- Setting up the basic musical idea, focus or guiding thread in the piece

- Choosing text, lyrics or main source of inspiration

- Deciding the order of sopranos in the score, notated according voice colour (from lighter to darker), and according to range or other parameters

- Shaping the big form

- Drawing up general structural options (canon-like imitations, same melodies sung in different timbre, unisons, splitting up in two trios, having one soloist and accompaniment etc)

- Deciding about spatial elements of performers

- Thinking in parameters and their possible combinations

- Not making too many parameters busy at the same time

- Checking that all lines stay within the limits of what the singers can do

- Adding expression markings and help in creating subtext

- Fixing things

- Finalizing scores

- Adding small changes according to changes in the rehearsals


            We spent the most time however on proper notation. Text placing for example gave many options for mistakes: syllables connected or not, with a dash or as one word, in melismas having a tie above or a long underline etc. Notation also isn’t universal for many special vocal effects, but there are signs that are already in use, so it is better to not reinvent all of them, but to take as much as we can find in other scores.


See attached:

A short overview of the work with each composer on their piece

7.3. Teaching ‘Composing for Vocal Ensemble’


            In 2016 I was asked to conduct a piece by Hans Abrahmsen - a great opportunity to perform for the composer himself as a star guest in the festival dedicated to his pieces. We decided to name the ensemble after the piece - thus the ‘Universe birds’ ensemble was born. I had to choose my singers from school, and as the piece was written for 10 sopranos, which is the voice type that we have the most of, I could gather a great group of singers. I made a digital score of the piece with the permission of the composer for better legibility. I looked for the most efficient methods to teach the pseudo-canonic structures to the sopranos (as the musical material is spread around in space in a double quintet). All participants and the composer himself were very happy with the collaboration and how the piece sounded in the final concert. The leaders of both the Singing and Composing departments were also very enthusiastic about my coaching and based on this working process they asked me to make a project connecting the two departments in 2017.

            The idea was to create a vocal ensemble that will sing the new compositions of a group of composers. I would coach the composers on how to create works for more voices, and then I would coach the singers on how to prepare modern music and how to sing in a modern vocal ensemble. We would then deliver a performance of the new pieces conducted by me as a final result.
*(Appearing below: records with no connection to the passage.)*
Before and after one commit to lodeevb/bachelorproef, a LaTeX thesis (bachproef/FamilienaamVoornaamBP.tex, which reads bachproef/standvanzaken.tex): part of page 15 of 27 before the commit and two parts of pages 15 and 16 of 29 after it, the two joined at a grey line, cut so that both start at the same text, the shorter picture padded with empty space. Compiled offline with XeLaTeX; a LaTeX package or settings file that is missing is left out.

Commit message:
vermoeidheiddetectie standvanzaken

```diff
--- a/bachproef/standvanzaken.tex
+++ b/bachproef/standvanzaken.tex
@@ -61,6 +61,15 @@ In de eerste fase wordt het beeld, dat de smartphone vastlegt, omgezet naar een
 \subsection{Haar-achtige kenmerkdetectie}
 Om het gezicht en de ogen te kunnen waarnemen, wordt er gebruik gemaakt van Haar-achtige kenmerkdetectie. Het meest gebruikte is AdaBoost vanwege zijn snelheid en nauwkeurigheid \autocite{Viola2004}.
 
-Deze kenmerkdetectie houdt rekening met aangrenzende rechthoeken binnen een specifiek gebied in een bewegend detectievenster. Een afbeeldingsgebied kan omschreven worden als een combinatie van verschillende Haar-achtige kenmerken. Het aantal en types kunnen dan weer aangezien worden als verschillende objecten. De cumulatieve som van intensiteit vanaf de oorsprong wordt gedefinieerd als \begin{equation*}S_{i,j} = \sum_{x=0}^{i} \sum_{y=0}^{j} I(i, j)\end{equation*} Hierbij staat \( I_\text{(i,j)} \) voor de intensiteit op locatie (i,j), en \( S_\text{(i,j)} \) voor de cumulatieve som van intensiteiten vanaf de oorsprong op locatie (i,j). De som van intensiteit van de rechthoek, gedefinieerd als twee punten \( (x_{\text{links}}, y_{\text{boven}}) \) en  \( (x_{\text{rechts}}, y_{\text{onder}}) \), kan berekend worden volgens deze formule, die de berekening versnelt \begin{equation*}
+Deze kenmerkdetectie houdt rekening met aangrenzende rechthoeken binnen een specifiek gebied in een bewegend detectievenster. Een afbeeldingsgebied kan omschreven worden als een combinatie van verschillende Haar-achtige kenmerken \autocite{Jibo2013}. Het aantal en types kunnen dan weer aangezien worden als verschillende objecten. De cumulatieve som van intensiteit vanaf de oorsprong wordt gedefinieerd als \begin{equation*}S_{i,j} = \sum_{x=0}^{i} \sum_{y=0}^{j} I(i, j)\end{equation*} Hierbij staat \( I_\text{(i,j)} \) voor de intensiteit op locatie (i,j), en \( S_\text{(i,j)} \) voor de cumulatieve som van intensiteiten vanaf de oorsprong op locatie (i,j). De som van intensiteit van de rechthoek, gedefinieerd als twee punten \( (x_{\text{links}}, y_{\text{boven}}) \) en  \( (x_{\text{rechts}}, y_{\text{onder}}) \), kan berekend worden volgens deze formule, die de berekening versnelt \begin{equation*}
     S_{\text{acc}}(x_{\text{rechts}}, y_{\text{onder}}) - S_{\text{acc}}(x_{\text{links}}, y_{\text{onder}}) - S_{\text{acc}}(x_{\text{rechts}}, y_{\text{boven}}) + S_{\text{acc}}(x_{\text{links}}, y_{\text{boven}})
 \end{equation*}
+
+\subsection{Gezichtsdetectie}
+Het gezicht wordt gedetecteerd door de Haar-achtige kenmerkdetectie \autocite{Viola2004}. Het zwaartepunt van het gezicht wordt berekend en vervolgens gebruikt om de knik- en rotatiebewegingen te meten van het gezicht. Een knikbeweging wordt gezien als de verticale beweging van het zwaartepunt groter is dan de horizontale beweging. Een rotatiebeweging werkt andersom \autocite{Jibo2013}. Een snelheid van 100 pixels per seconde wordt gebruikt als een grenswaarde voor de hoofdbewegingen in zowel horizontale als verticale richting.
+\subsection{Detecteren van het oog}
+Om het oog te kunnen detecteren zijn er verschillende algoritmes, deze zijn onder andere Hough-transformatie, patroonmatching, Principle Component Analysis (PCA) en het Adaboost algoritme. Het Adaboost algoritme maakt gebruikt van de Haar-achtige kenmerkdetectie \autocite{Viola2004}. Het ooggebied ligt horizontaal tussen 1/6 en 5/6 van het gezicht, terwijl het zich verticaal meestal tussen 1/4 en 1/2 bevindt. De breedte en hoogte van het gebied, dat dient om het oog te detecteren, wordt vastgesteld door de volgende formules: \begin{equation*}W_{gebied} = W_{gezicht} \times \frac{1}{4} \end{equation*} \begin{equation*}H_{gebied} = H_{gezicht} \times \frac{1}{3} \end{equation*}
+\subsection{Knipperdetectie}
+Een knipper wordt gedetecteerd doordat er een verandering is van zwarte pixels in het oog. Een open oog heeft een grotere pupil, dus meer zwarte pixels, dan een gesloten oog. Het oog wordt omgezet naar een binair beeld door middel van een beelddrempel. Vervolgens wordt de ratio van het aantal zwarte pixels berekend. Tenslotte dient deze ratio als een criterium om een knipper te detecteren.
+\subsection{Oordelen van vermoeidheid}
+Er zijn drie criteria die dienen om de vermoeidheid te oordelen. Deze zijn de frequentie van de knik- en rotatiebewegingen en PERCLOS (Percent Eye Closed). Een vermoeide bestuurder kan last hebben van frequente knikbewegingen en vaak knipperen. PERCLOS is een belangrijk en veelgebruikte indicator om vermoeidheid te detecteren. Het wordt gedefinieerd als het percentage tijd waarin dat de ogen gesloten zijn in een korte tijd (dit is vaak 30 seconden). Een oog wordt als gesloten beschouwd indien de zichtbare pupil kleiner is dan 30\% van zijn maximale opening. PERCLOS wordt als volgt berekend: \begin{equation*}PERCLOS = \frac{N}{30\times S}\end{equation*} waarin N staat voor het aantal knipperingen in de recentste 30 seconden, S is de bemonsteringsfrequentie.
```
Because ‘there are so many sopranos that if you throw them in the Danube, the River would stop’ (a Hungarian saying), I chose again to make a group of Sopranos, with the limitation of a maximum of six performers per piece, out of a pool of seven Sopranos in total, sharing the responsibilities in a rotating system. I worked with 5 young composers, each with very different backgrounds and musical ideas. Over the course of 3 months, under my guidance, they finalised their pieces and then we began a two-month studying process with the singers. The final result was welcomed from both sides and from the audience with great joy. The initiative was realized successfully, and it was a beneficial learning process for both.

As Martijn Padding noted after the 45 minute a cappella program we gave in Nutshuis in June 2017: "This was the best vocal ensemble in the last few years in a concert of our department."

7.3.3.   Working with the singers


            Even before the new compositions were ready, to build an ensemble from my singers I started with easy exercises – to get to know them and their voice –and to let them learn about each other’s voices and how they sing together. For this I used a choir booklet I wrote in 2014 called the ‘Silesius Etudes’. It is based on vocal warm-up exercises and solfege etudes that can be learned easily (in unison) and performed with aleatorics and choir improvisational elements as concert pieces. When the composers had material ready, I then chose methods for each piece that dealt with their core issues (main melody, harmonic reduction, difficult passages).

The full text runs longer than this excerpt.